Over 1,500 alumni of the Tennessee-based Rhodes College, which President Donald Trump’s U.S. Supreme Court nominee Amy Coney Barrett attended as an undergraduate, have signed on to a letter opposing Barrett’s Supreme Court nomination. A full 1,513 alumni signed on to the letter, which singles out Barrett’s positions on issues including abortion, LGBTQ rights, and the landmark healthcare law known as the Affordable Care Act, which is set to be the subject of a Supreme Court case shortly after Election Day, when — depending on the speed of her confirmation process — Barrett could already be on the court.
The letter was written by Rhodes alumni Rob Marus and Katherine Morgan Breslin, who wrote that they are “firmly and passionately opposed to [Barrett’s] nomination.” They added:
‘We are likewise firmly and passionately opposed to Rhodes administrators’ attempts to embrace Amy Coney Barrett as an alumna of our beloved alma mater. We oppose this embrace because we believe both her record and the process that has produced her nomination are diametrically opposed to the values of truth, loyalty, and service that we learned at Rhodes.’

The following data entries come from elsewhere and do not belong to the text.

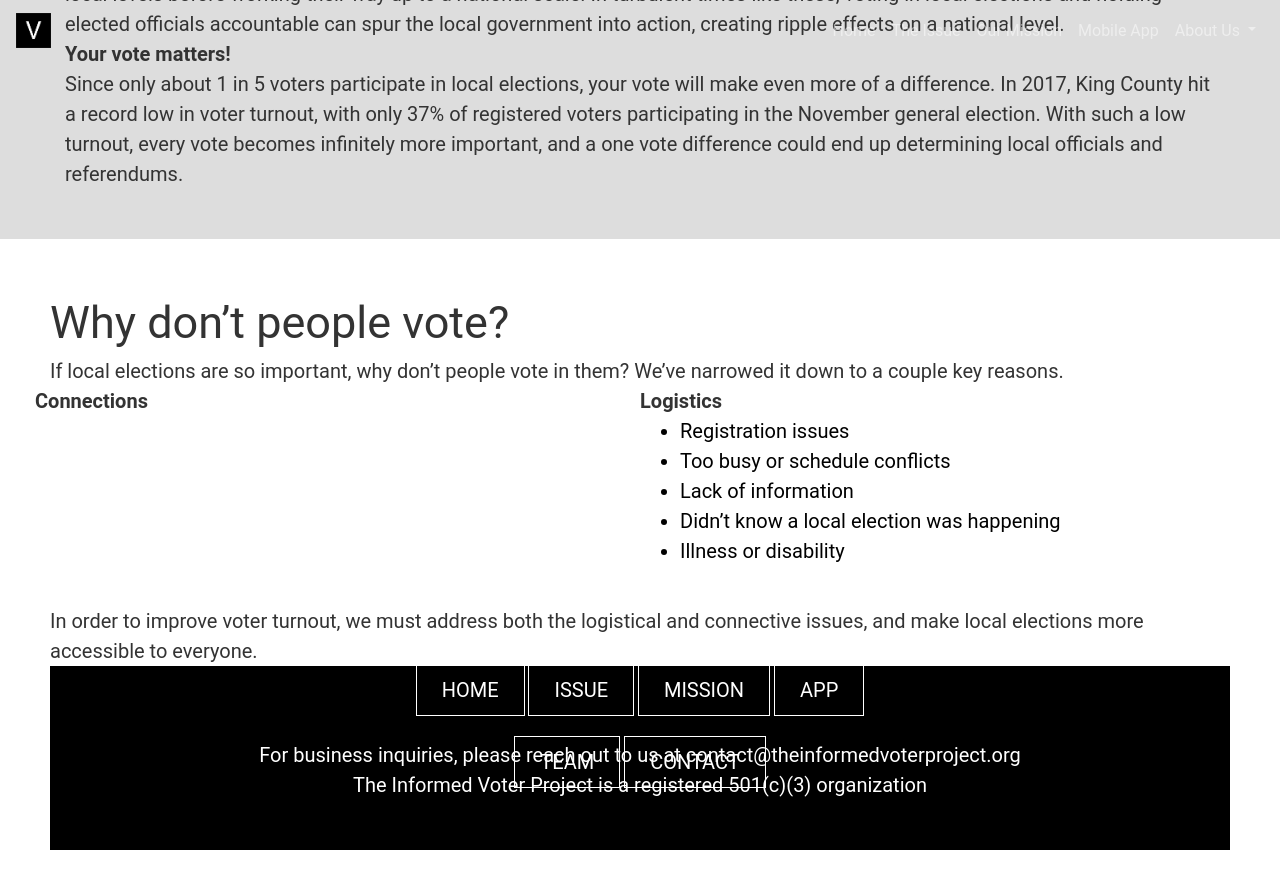
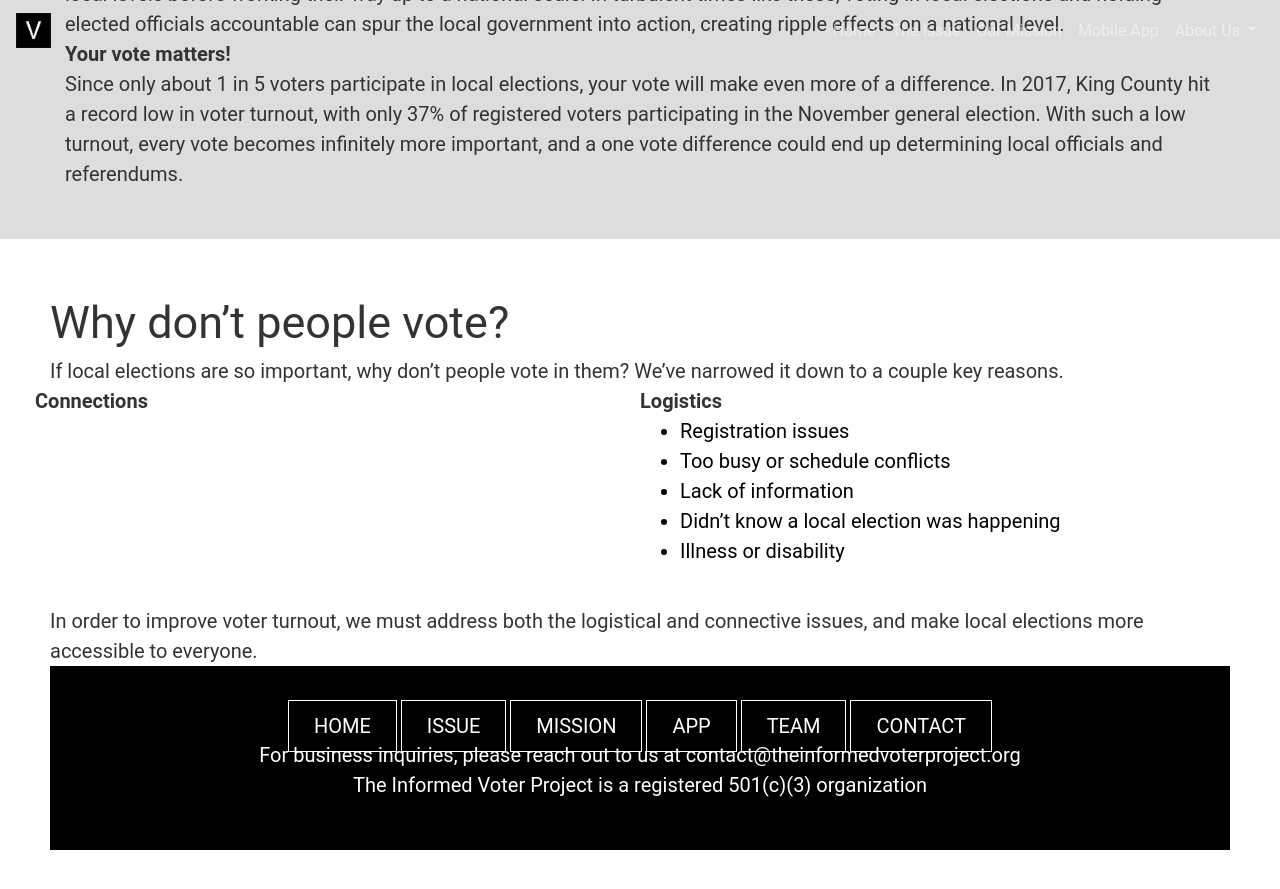
Before and after one commit to The-Informed-Voter-Project/website.github.io, a Jekyll site: the page built from issue/index.html, in a window 1280 px wide and 900 px high, scrolled down 1569 px. Shown: the top 889 px of the window. Built offline with Jekyll 4.4.1, drawn with Linux system fonts in a browser that asks for light colours.

Commit message:
Update index.html

```diff
--- a/issue/index.html
+++ b/issue/index.html
@@ -124,7 +124,7 @@
  <footer style="background-color:black;">
  <div class="space">
  <div class="col text-center">
-    <div class="hero-text" style="margin-bottom:25px;">
+    <div class="hero-text" style="margin-bottom:25px; width:100%;">
         <a href="/app">Home</a>
         <a href="/app">Issue</a>
         <a href="/app">Mission</a>
```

As the letter references, Rhodes president Marjorie Hass has issued public support for Barrett, and she reiterated this support after the emergence of the anti-Barrett letter from Rhodes alumni, although she did laud the letter as an important part of the national political conversation.
As mentioned, the anti-Barrett letter from Rhodes alumni got into some specifics. The letter insists that Barrett “has demonstrated a judicial philosophy and record that fails to serve and protect the vulnerable in our society, including immigrants, those in the criminal justice system, and individuals reliant on the Affordable Care Act.” Barrett has, in the past, expressed opposition to the Affordable Care Act, which the Trump administration has been trying to throw out — without a remotely comprehensive replacement plan in place. Through means like an expansion of Medicaid in states around the country, the Affordable Care Act provides health coverage for tens of millions of Americans.
There have been questions about how promptly that Senate Republicans will really get Barrett confirmed, because two members of the Senate Judiciary Committee — Republicans Mike Lee (Utah) and Thom Tillis (N.C.) — have tested positive for the Coronavirus. For now, Barrett’s confirmation hearings are slated to proceed as scheduled, beginning October 12 in the Senate Judiciary Committee.